Thursday, September 07, 2006

"When things get small"

This award winning program teaches viewers about nanoscience - technology at one-millionth of a millimeter through an entertaining mix of science and humor. Produced for University of California Television (UCTV) by Not Too Serious Labs, it departs from the typical science-for-television fare by using illustrative concepts that include a stadium-sized bowl of peanuts, a magic tennis ball and shrinking elephants to describe the quest to create the world's smallest magnet.

This is how the National Science Foundation describes the this 30-minute film, whose production was funded by it. The film's website is here, and that of Ivan Schuller (University of California, San Diego) is here.


  1. Unknown said...

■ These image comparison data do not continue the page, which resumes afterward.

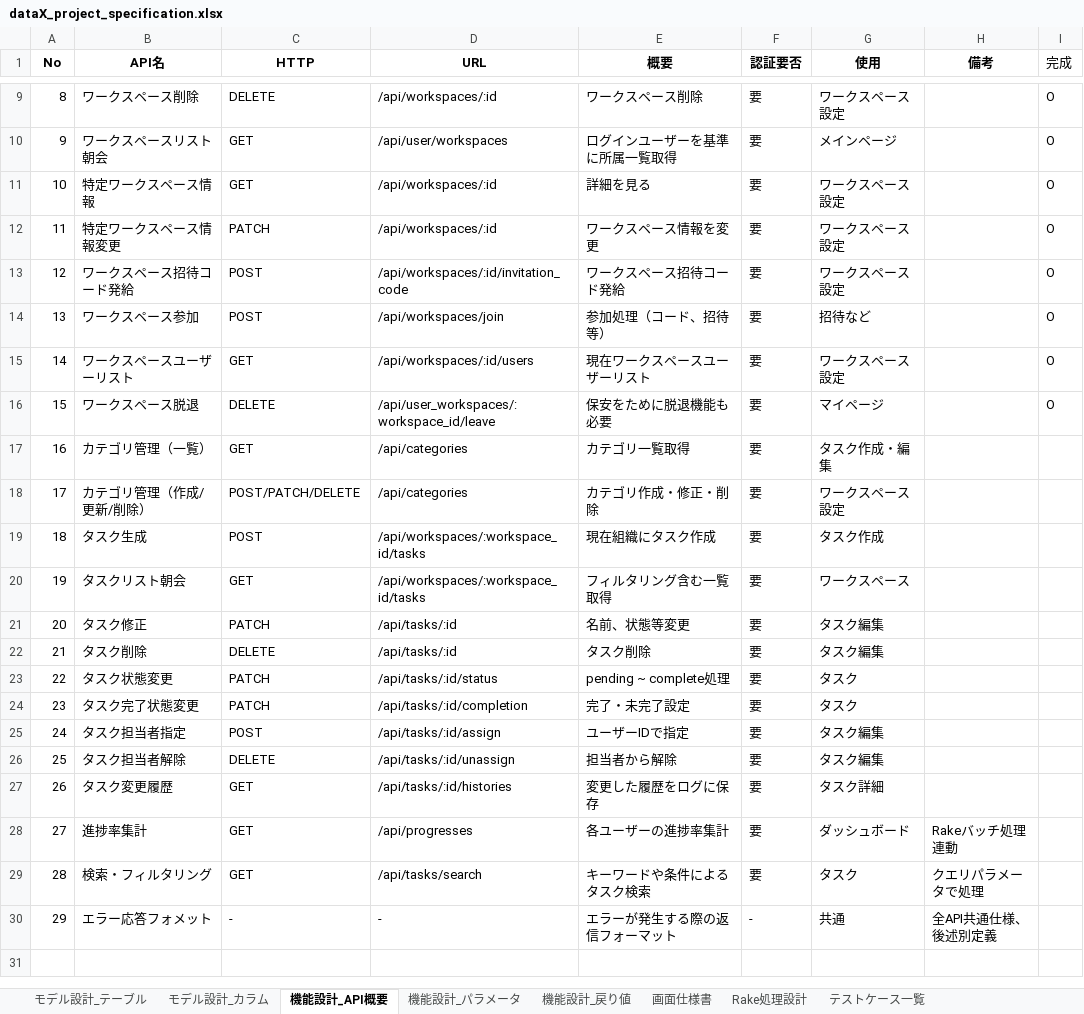
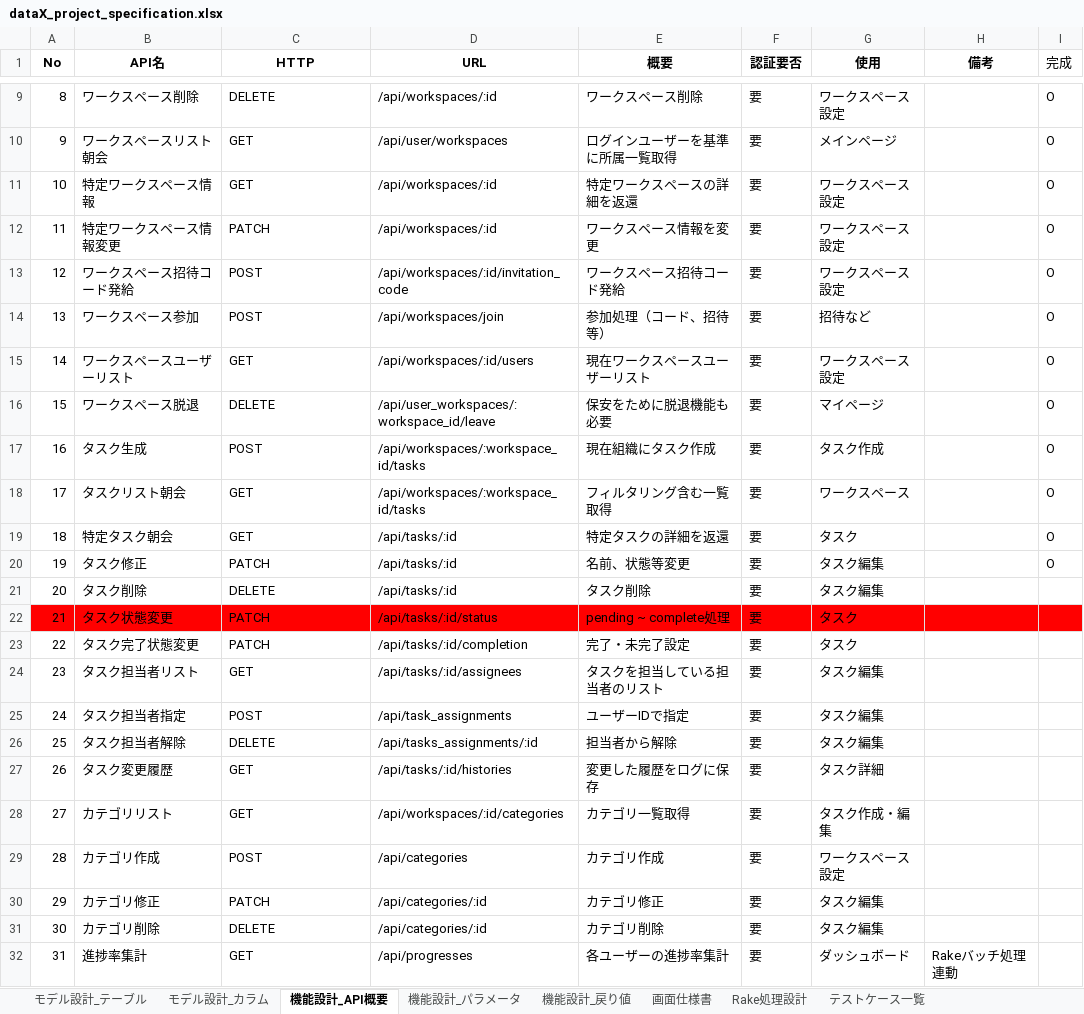
Before and after one commit to DHIGHSOUL/dataX_Assignment_Task-Manager, an Excel workbook: docs/dataX_project_specification.xlsx, sheet 機能設計_API概要, drawn as a sheet; only a part is shown, gaps mark what is left out; the shorter side is filled out with more unchanged rows; values as stored, in another font and other column widths than the file's, no borders; removed rows and columns are numbered as before the commit, all else as after; the diff names each change by its address in the sheet, - before the commit and + after, or states it on an @@ line.

Commit message:
Make default Task-API

```diff
--- a/docs/dataX_project_specification.xlsx (sheet 機能設計_API概要)
+++ b/docs/dataX_project_specification.xlsx (sheet 機能設計_API概要)
-E11 (概要): 詳細を見る
+E11 (概要): 特定ワークスペースの詳細を返還
-row 17: 16 | カテゴリ管理（一覧） | GET | /api/categories | カテゴリ一覧取得 | 要 | タスク作成・編集
-row 18: 17 | カテゴリ管理（作成/更新/削除） | POST/PATCH/DELETE | /api/categories | カテゴリ作成・修正・削除 | 要 | ワークスペース設定
@@ column A (No) renumbered from row 17 down @@
-I17:I18 (完成): (empty)
+I17:I18 (完成): O
+row 19: 18 | 特定タスク朝会 | GET | /api/tasks/:id | 特定タスクの詳細を返還 | 要 | タスク |  | O
-I20 (完成): (empty)
+I20 (完成): O
-A22:I22 fill: none
+A22:I22 fill: #FF0000
+row 24: 23 | タスク担当者リスト | GET | /api/tasks/:id/assignees | タスクを担当している担当者のリスト | 要 | タスク編集
-D25 (URL): /api/tasks/:id/assign
+D25 (URL): /api/task_assignments
-D26 (URL): /api/tasks/:id/unassign
+D26 (URL): /api/tasks_assignments/:id
+row 28: 27 | カテゴリリスト | GET | /api/workspaces/:id/categories | カテゴリ一覧取得 | 要 | タスク作成・編集
+row 29: 28 | カテゴリ作成 | POST | /api/categories | カテゴリ作成 | 要 | ワークスペース設定
+row 30: 29 | カテゴリ修正 | PATCH | /api/categories/:id | カテゴリ修正 | 要 | タスク編集
+row 31: 30 | カテゴリ削除 | DELETE | /api/categories/:id | カテゴリ削除 | 要 | タスク編集
```
Also changed, not shown: sheet モデル設計_カラム, sheet モデル設計_テーブル, 11 other files.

    Abi, I wanted to write about this sometime back (these days, I hardly find time to blog). A very well made film (technically, visuals, audio, presentation, etc). But, don't you think that the science is not explained clearly. There are hundreds of other ways to explain the nanoscale, stripping atoms in UHV, MBE (Geez, this one could be a visual riot, if done properly). Besides, this (funded by NSF) is grossly local and does not give any grand view of nanotech. I feel this is a wasted opportunity.

  2. Abi said...

    Venkat: I think the film is pitched at high school kids. That's why it uses tennis balls to explain quantum tunneling, and that's why its 'scientific content' is not too rigorous.

    Having said that, I agree with you that the film has been made quite well I believe Schuller is keen on making more such movies if there is enough funding [at least, that's what I recall reading somewhere].